> [YOUR GOAL]
Pull every line that includes the word "index" from the data.

> [TASK MATERIAL]
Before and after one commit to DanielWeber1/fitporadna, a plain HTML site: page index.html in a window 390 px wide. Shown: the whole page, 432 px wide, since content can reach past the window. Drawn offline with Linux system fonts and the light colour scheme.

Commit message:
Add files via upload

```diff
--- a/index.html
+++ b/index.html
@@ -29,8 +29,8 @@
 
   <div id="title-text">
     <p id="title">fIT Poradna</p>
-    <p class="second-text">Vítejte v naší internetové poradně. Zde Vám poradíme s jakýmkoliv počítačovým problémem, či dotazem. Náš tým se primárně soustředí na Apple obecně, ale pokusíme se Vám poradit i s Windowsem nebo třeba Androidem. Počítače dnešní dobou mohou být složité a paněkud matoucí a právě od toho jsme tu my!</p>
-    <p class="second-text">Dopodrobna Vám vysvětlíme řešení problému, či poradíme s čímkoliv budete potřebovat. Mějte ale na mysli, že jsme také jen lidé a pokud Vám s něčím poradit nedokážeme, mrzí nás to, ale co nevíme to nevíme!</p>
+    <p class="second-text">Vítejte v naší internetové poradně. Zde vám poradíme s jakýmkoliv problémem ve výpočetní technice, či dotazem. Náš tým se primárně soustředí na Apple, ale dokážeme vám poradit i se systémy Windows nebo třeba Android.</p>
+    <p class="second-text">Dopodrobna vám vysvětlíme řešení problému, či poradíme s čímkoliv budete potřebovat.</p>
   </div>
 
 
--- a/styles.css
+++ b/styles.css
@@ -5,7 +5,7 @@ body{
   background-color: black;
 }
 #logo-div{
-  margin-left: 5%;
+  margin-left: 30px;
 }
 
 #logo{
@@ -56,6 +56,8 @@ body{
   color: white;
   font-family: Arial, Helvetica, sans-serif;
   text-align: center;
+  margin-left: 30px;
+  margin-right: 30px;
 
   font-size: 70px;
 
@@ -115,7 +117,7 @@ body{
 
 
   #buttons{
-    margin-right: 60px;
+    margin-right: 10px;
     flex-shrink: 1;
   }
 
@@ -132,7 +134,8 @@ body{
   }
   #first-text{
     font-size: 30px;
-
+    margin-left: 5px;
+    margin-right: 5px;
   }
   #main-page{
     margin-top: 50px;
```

> [EXPECTED ANSWER]
Before and after one commit to DanielWeber1/fitporadna, a plain HTML site: page index.html in a window 390 px wide. Shown: the whole page, 432 px wide, since content can reach past the window. Drawn offline with Linux system fonts and the light colour scheme.
--- a/index.html
+++ b/index.html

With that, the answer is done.